#### [Your task]
Copy every record word for word. Pictures are not part of the copy.

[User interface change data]
++++
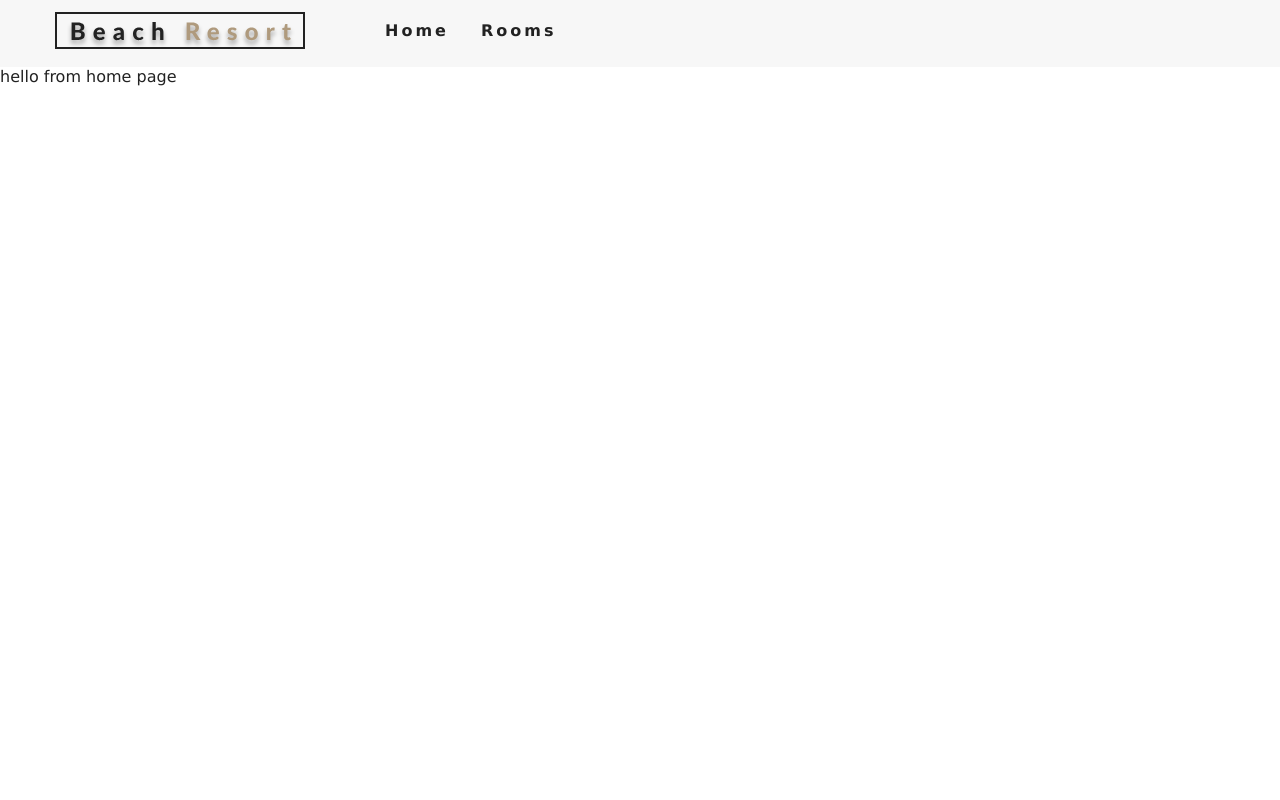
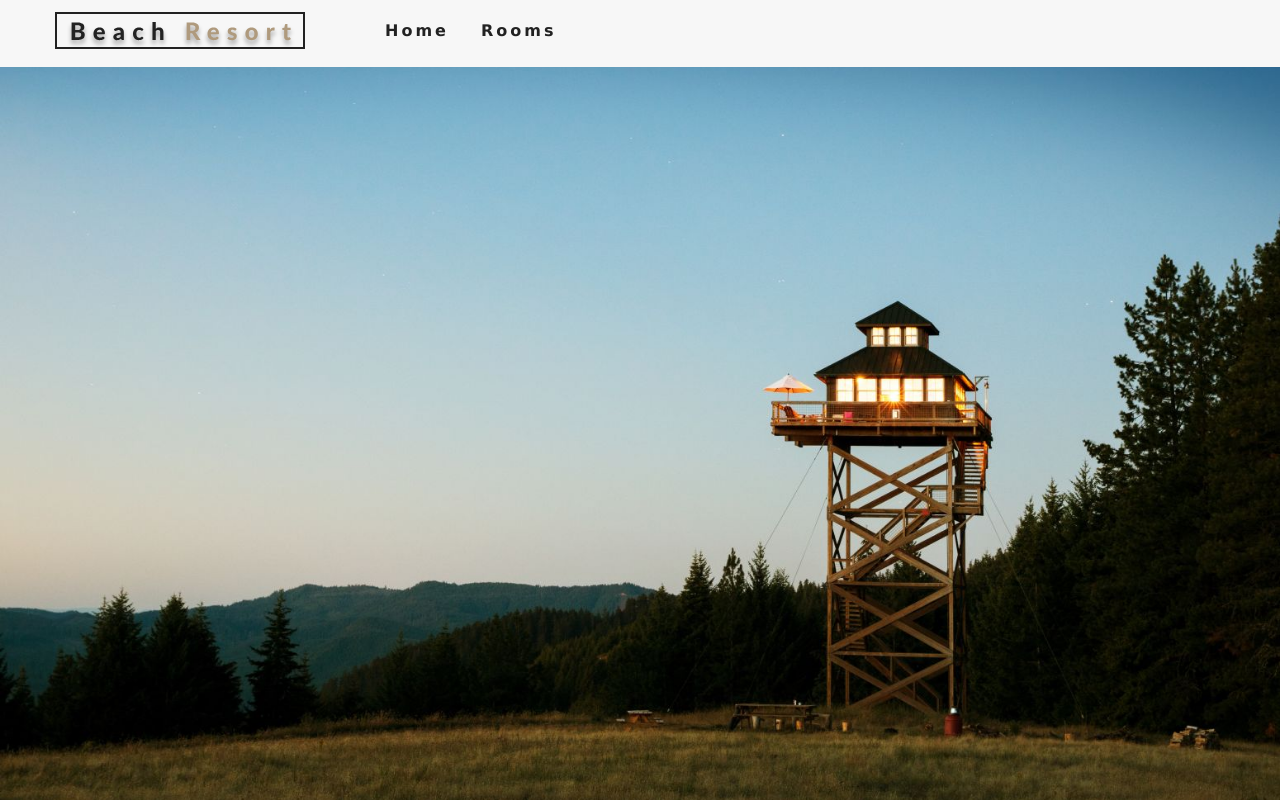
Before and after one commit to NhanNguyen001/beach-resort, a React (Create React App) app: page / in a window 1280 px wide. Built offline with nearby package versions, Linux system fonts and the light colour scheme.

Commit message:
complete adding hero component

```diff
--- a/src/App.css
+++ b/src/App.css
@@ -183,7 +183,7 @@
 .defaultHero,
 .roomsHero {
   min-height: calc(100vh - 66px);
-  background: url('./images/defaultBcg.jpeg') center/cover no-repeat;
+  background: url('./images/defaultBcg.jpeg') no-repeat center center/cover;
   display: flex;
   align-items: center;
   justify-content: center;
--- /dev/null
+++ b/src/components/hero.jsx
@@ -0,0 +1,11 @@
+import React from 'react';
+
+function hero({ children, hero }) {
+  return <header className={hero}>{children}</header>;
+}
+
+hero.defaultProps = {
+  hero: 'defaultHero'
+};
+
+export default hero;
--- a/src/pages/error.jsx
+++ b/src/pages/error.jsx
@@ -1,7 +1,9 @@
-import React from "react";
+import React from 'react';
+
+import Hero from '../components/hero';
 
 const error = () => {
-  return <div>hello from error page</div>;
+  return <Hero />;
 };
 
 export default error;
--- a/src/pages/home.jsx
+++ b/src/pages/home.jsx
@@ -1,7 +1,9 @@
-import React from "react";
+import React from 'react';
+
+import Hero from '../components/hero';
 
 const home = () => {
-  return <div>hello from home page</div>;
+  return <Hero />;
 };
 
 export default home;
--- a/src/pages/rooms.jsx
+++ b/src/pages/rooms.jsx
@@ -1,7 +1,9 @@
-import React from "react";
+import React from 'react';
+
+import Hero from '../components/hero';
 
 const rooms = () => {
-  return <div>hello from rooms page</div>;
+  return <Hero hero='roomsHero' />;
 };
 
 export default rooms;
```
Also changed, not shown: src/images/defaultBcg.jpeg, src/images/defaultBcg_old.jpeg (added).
++++
#### [Answer space]
Before and after one commit to NhanNguyen001/beach-resort, a React (Create React App) app: page / in a window 1280 px wide. Built offline with nearby package versions, Linux system fonts and the light colour scheme.

Commit message:
complete adding hero component

```diff
--- a/src/App.css
+++ b/src/App.css
@@ -183,7 +183,7 @@
 .defaultHero,
 .roomsHero {
   min-height: calc(100vh - 66px);
-  background: url('./images/defaultBcg.jpeg') center/cover no-repeat;
+  background: url('./images/defaultBcg.jpeg') no-repeat center center/cover;
   display: flex;
   align-items: center;
   justify-content: center;
--- /dev/null
+++ b/src/components/hero.jsx
@@ -0,0 +1,11 @@
+import React from 'react';
+
+function hero({ children, hero }) {
+  return <header className={hero}>{children}</header>;
+}
+
+hero.defaultProps = {
+  hero: 'defaultHero'
+};
+
+export default hero;
--- a/src/pages/error.jsx
+++ b/src/pages/error.jsx
@@ -1,7 +1,9 @@
-import React from "react";
+import React from 'react';
+
+import Hero from '../components/hero';
 
 const error = () => {
-  return <div>hello from error page</div>;
+  return <Hero />;
 };
 
 export default error;
--- a/src/pages/home.jsx
+++ b/src/pages/home.jsx
@@ -1,7 +1,9 @@
-import React from "react";
+import React from 'react';
+
+import Hero from '../components/hero';
 
 const home = () => {
-  return <div>hello from home page</div>;
+  return <Hero />;
 };
 
 export default home;
--- a/src/pages/rooms.jsx
+++ b/src/pages/rooms.jsx
@@ -1,7 +1,9 @@
-import React from "react";
+import React from 'react';
+
+import Hero from '../components/hero';
 
 const rooms = () => {
-  return <div>hello from rooms page</div>;
+  return <Hero hero='roomsHero' />;
 };
 
 export default rooms;
```
Also changed, not shown: src/images/defaultBcg.jpeg, src/images/defaultBcg_old.jpeg (added).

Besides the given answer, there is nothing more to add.